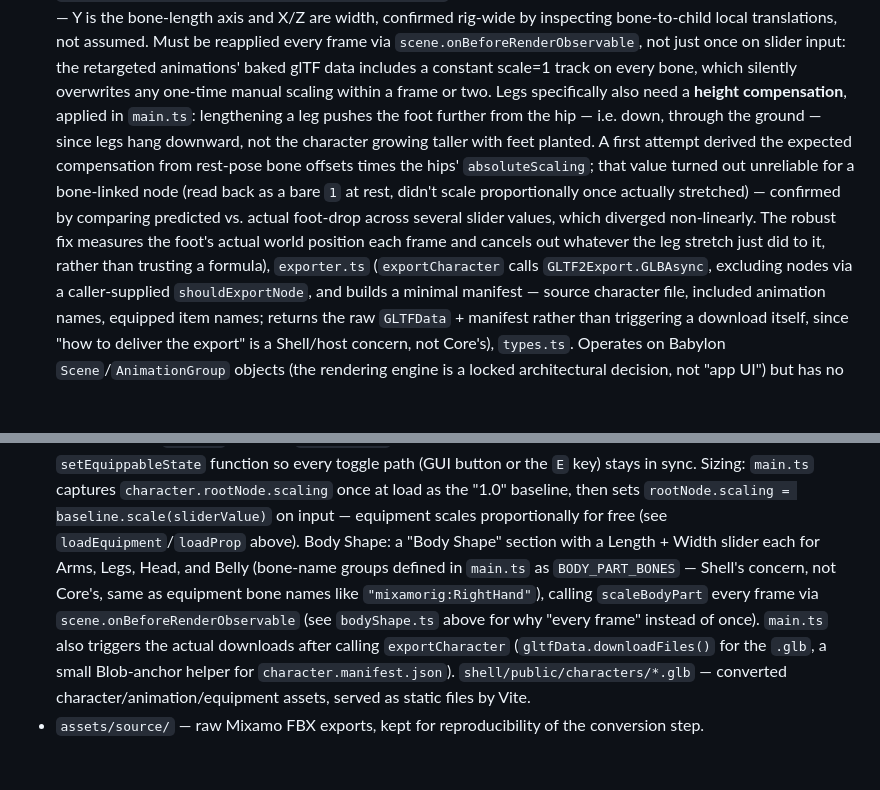
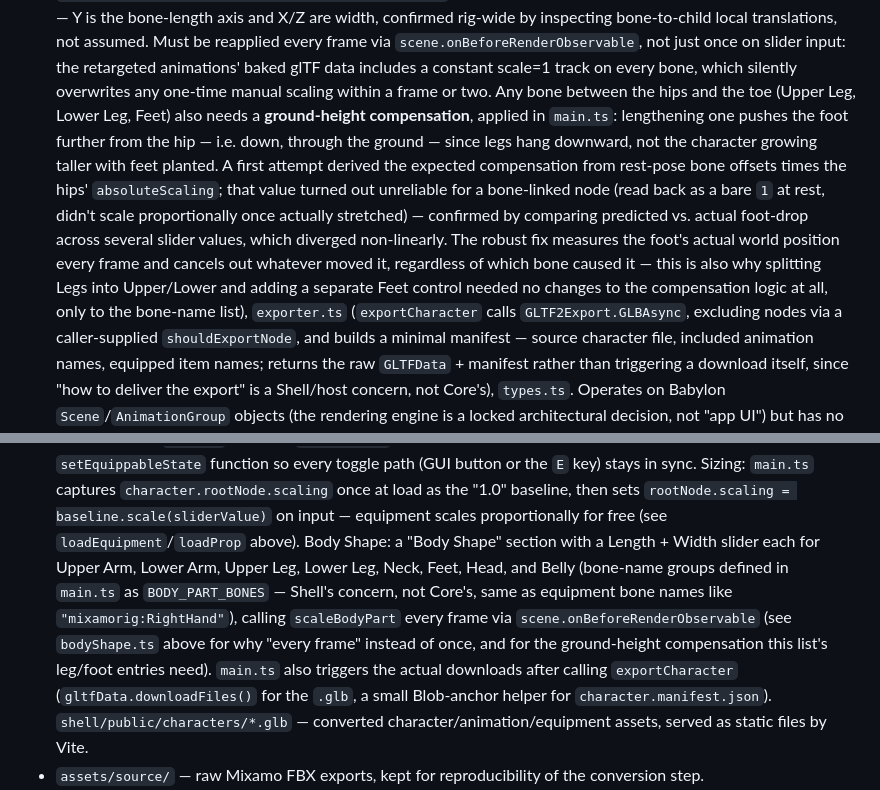
Before and after one commit to s195640/CharacterEditor, a Markdown page: CLAUDE.md, 2 parts joined by grey strips. GitHub-like rendering; blank space fills up the shorter version.

Commit message:
Update repo layout notes for the expanded body-part list
Co-Authored-By: Claude Sonnet 5 <noreply@anthropic.com>

```diff
--- a/CLAUDE.md
+++ b/CLAUDE.md
@@ -184,17 +184,20 @@ second consumer exists yet to justify one):
   `scene.onBeforeRenderObservable`, not just once on slider input: the
   retargeted animations' baked glTF data includes a constant scale=1 track on
   every bone, which silently overwrites any one-time manual scaling within a
-  frame or two. Legs specifically also need a **height compensation**,
-  applied in `main.ts`: lengthening a leg pushes the foot further from the
-  hip — i.e. down, through the ground — since legs hang downward, not the
-  character growing taller with feet planted. A first attempt derived the
-  expected compensation from rest-pose bone offsets times the hips'
-  `absoluteScaling`; that value turned out unreliable for a bone-linked node
-  (read back as a bare `1` at rest, didn't scale proportionally once actually
-  stretched) — confirmed by comparing predicted vs. actual foot-drop across
-  several slider values, which diverged non-linearly. The robust fix
-  measures the foot's actual world position each frame and cancels out
-  whatever the leg stretch just did to it, rather than trusting a formula),
+  frame or two. Any bone between the hips and the toe (Upper Leg, Lower Leg,
+  Feet) also needs a **ground-height compensation**, applied in `main.ts`:
+  lengthening one pushes the foot further from the hip — i.e. down, through
+  the ground — since legs hang downward, not the character growing taller
+  with feet planted. A first attempt derived the expected compensation from
+  rest-pose bone offsets times the hips' `absoluteScaling`; that value turned
+  out unreliable for a bone-linked node (read back as a bare `1` at rest,
+  didn't scale proportionally once actually stretched) — confirmed by
+  comparing predicted vs. actual foot-drop across several slider values,
+  which diverged non-linearly. The robust fix measures the foot's actual
+  world position every frame and cancels out whatever moved it, regardless
+  of which bone caused it — this is also why splitting Legs into Upper/Lower
+  and adding a separate Feet control needed no changes to the compensation
+  logic at all, only to the bone-name list),
   `exporter.ts`
   (`exportCharacter` calls `GLTF2Export.GLBAsync`, excluding nodes via a
   caller-supplied `shouldExportNode`, and builds a minimal manifest — source
@@ -217,13 +220,14 @@ second consumer exists yet to justify one):
   once at load as the "1.0" baseline, then sets `rootNode.scaling =
   baseline.scale(sliderValue)` on input — equipment scales proportionally for
   free (see `loadEquipment`/`loadProp` above). Body Shape: a "Body Shape"
-  section with a Length + Width slider each for Arms, Legs, Head, and Belly
-  (bone-name groups defined in `main.ts` as `BODY_PART_BONES` — Shell's
-  concern, not Core's, same as equipment bone names like
-  `"mixamorig:RightHand"`), calling `scaleBodyPart` every frame via
-  `scene.onBeforeRenderObservable` (see `bodyShape.ts` above for why "every
-  frame" instead of once). `main.ts` also triggers the actual downloads after
-  calling `exportCharacter` (`gltfData.downloadFiles()`
+  section with a Length + Width slider each for Upper Arm, Lower Arm, Upper
+  Leg, Lower Leg, Neck, Feet, Head, and Belly (bone-name groups defined in
+  `main.ts` as `BODY_PART_BONES` — Shell's concern, not Core's, same as
+  equipment bone names like `"mixamorig:RightHand"`), calling `scaleBodyPart`
+  every frame via `scene.onBeforeRenderObservable` (see `bodyShape.ts` above
+  for why "every frame" instead of once, and for the ground-height
+  compensation this list's leg/foot entries need). `main.ts` also triggers
+  the actual downloads after calling `exportCharacter` (`gltfData.downloadFiles()`
   for the `.glb`, a small Blob-anchor helper for `character.manifest.json`).
   `shell/public/characters/*.glb` — converted character/animation/equipment
   assets, served as static files by Vite.
```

◆ Problem details
Where does the string "also" appear in the records? Copy every line that holds it.

◆ Answer area
-  frame or two. Legs specifically also need a **height compensation**,
+  Feet) also needs a **ground-height compensation**, applied in `main.ts`:
+  of which bone caused it — this is also why splitting Legs into Upper/Lower
-  frame" instead of once). `main.ts` also triggers the actual downloads after
+  compensation this list's leg/foot entries need). `main.ts` also triggers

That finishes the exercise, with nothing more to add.